We report two rare cases of m rcc without evidence of a primary renal tumour. Previously published cases of this type have shown that, in the context of single-site metastasis, a standard m rcc protocol of aggressive local therapy (that is, resection or radiotherapy) should be followed. Our cases suggest that patients with multiple-site metastases from rcc might also benefit from a sunitinib regimen. This case series highlights the importance of distinguishing primary neoplasms from metastases and of considering m rcc when clear cell neoplasms of an unknown primary are encountered. Until further research is conducted, we hypothesize that it is reasonable to use currently established m rcc treatment guidelines for the management of patients with m rcc without evidence of a renal primary mass.


An abstract reporting these cases was accepted and presented as a moderated poster at the 2013 Canadian Urological Association annual meeting.


The authors have no financial conflicts of interest to declare.


1. Chow WH, Dong LM, Devesa SS. Epidemiology and risk factors for kidney cancer. Nat Rev Urol 2010;7:245–57.
cross-ref  pubmed  pmc  

2. Cohen HT, McGovern FJ. Renal-cell carcinoma. N Engl J Med 2005;353:2477–90.
cross-ref  pubmed  

3. Linehan WM, Srinivasan R, Schmidt LS. The genetic basis of kidney cancer: a metabolic disease. Nat Rev Urol 2010;7:277–85.
cross-ref  pubmed  pmc  

4. Pantuck AJ, Zisman A, Belldegrun AS. The changing natural history of renal cell carcinoma. J Urol 2001;166:1611–23.
cross-ref  pubmed  

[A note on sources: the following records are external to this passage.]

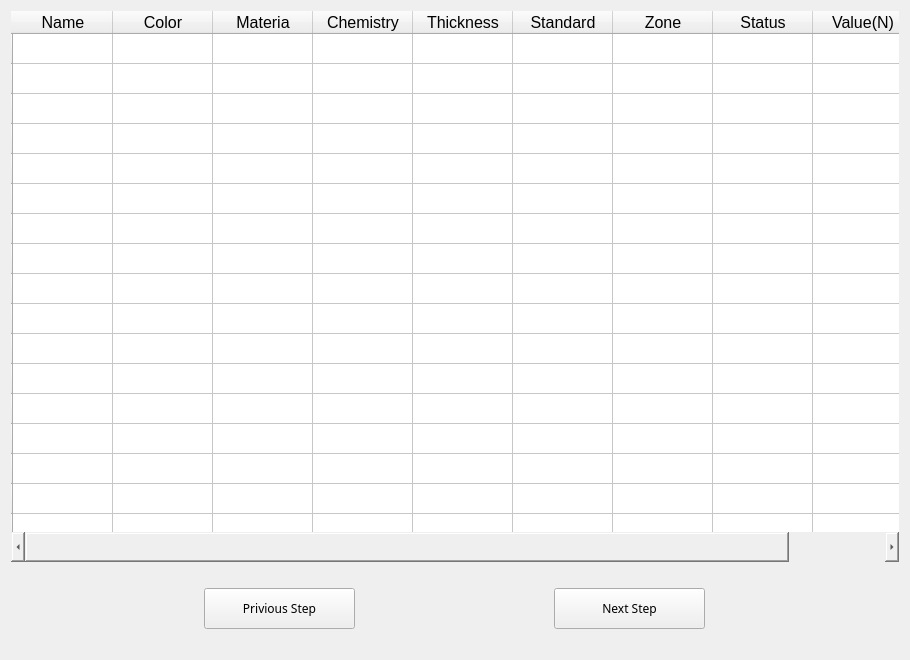
Above: Ui/sample_list.ui from tahyuu/glove_test before the change. Below: the same form after it.
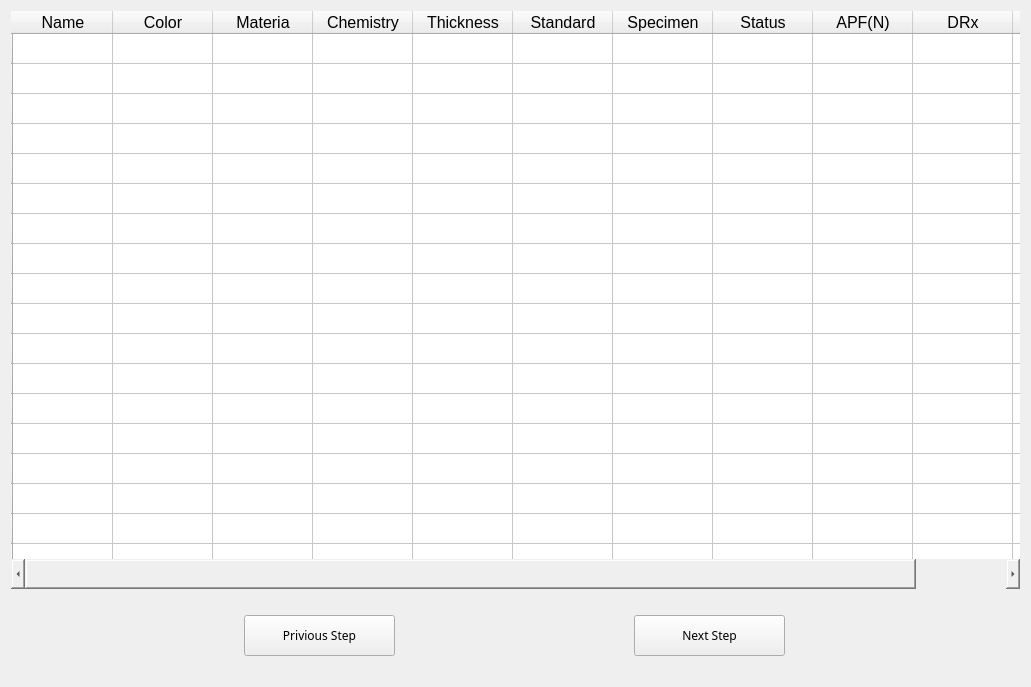
That is the form after the change.

Commit message: add OPx DPx , DR in list

```diff
--- a/Ui/sample_list.ui
+++ b/Ui/sample_list.ui
@@ -6,8 +6,8 @@
    <rect>
     <x>0</x>
     <y>0</y>
-    <width>910</width>
-    <height>660</height>
+    <width>1031</width>
+    <height>687</height>
    </rect>
   </property>
   <property name="windowTitle">
@@ -167,7 +167,7 @@
      </column>
      <column>
       <property name="text">
-       <string>Zone</string>
+       <string>Specimen</string>
       </property>
      </column>
      <column>
@@ -177,7 +177,17 @@
      </column>
      <column>
       <property name="text">
-       <string>Value(N)</string>
+       <string>APF(N)</string>
+      </property>
+     </column>
+     <column>
+      <property name="text">
+       <string>DRx</string>
+      </property>
+     </column>
+     <column>
+      <property name="text">
+       <string>DR</string>
       </property>
      </column>
      <item row="0" column="0">
```
Left out of the diff: 116 changed lines with no effect on the pictures. The commit also changes 5 other files.
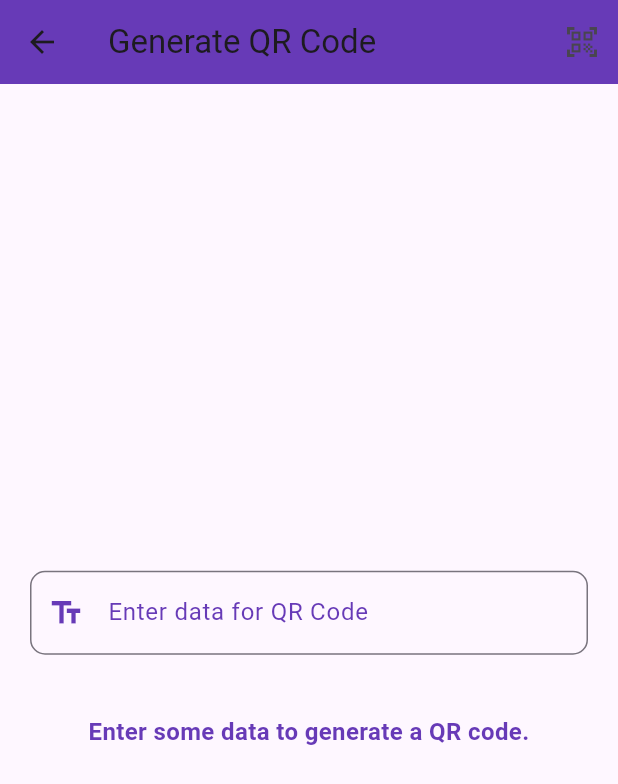
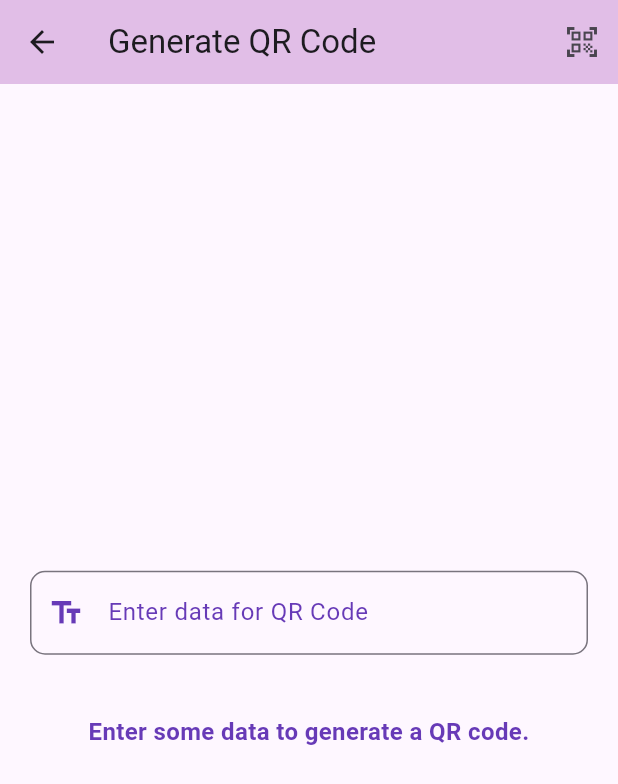
Before and after one commit to codeby-vikrant/Task-5-QR-Scanner-App, a Flutter app: the GenerateCodeScreen screen opened by its route, on a phone screen of 412 x 824 dp. Shown: the top 784 px of the screen. Run offline on Flutter 3.47's test engine with Material 3 defaults, Android fonts, the phone set to English and light mode, and no system bars; our stand-ins replace pretty_qr_code; missing offline and left inert: mobile_scanner.

Commit message:
minor updates

```diff
--- a/lib/screens/generate_code.dart
+++ b/lib/screens/generate_code.dart
@@ -15,7 +15,7 @@ class _GenerateCodeScreenState extends State<GenerateCodeScreen> {
   Widget build(BuildContext context) {
     return Scaffold(
       appBar: AppBar(
-        backgroundColor: Colors.deepPurple,
+        backgroundColor: Colors.purple[100],
         title: const Text("Generate QR Code"),
         actions: [
           IconButton(
```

5. Maldazys JD, deKernion JB. Prognostic factors in metastatic renal carcinoma. J Urol 1986;136:376–9.

6. Shen SS, Truong LD, Scarpelli M, Lopez–Beltran A. Role of immunohistochemistry in diagnosing renal neoplasms: when is it really useful? Arch Pathol Lab Med 2012;136:410–17.
cross-ref  pubmed  

7. Choi YR, Han HS, Lee OJ, et al. Metastatic renal cell carcinoma in a supraclavicular lymph node with no known primary: a case report. Cancer Res Treat 2012;44:215–18.
cross-ref  pubmed  pmc  

8. Kawakita M, Kawamura J, Hida S, Ooishi K, Okada K, Yoshida O. Renal cell carcinoma, primary lesion which was not easily identified: report of two cases [Japanese]. Hinyokika Kiyo 1985;31:463–73.

9. Bhatia S, Ng S, Hodder SC. Metastatic cutaneous head and neck renal cell carcinoma with no known primary: case report. Br J Oral Maxillofac Surg 2010;48:214–15.

10. Wayne M, Wang W, Bratcher J, Cumani B, Kasmin F, Cooperman A. Renal cell cancer without a renal primary. World J Surg Oncol 2010;8:18.
cross-ref  pubmed  pmc  

11. Mihaly Z, Sztupinszki Z, Surowiak P, Gyorffy B. A comprehensive overview of targeted therapy in metastatic renal cell carcinoma. Curr Cancer Drug Targets 2012;12:857–72.
cross-ref  pubmed  pmc  

Correspondence to: Anil Kapoor, McMaster University, G344–50 Charlton Avenue East, Hamilton, Ontario L8N 4A6. E-mail:

(Return to Top)

Current Oncology , VOLUME 21 , NUMBER 3 , JUNE 2014

Copyright © 2019 Multimed Inc.
ISSN: 1198-0052 (Print) ISSN: 1718-7729 (Online)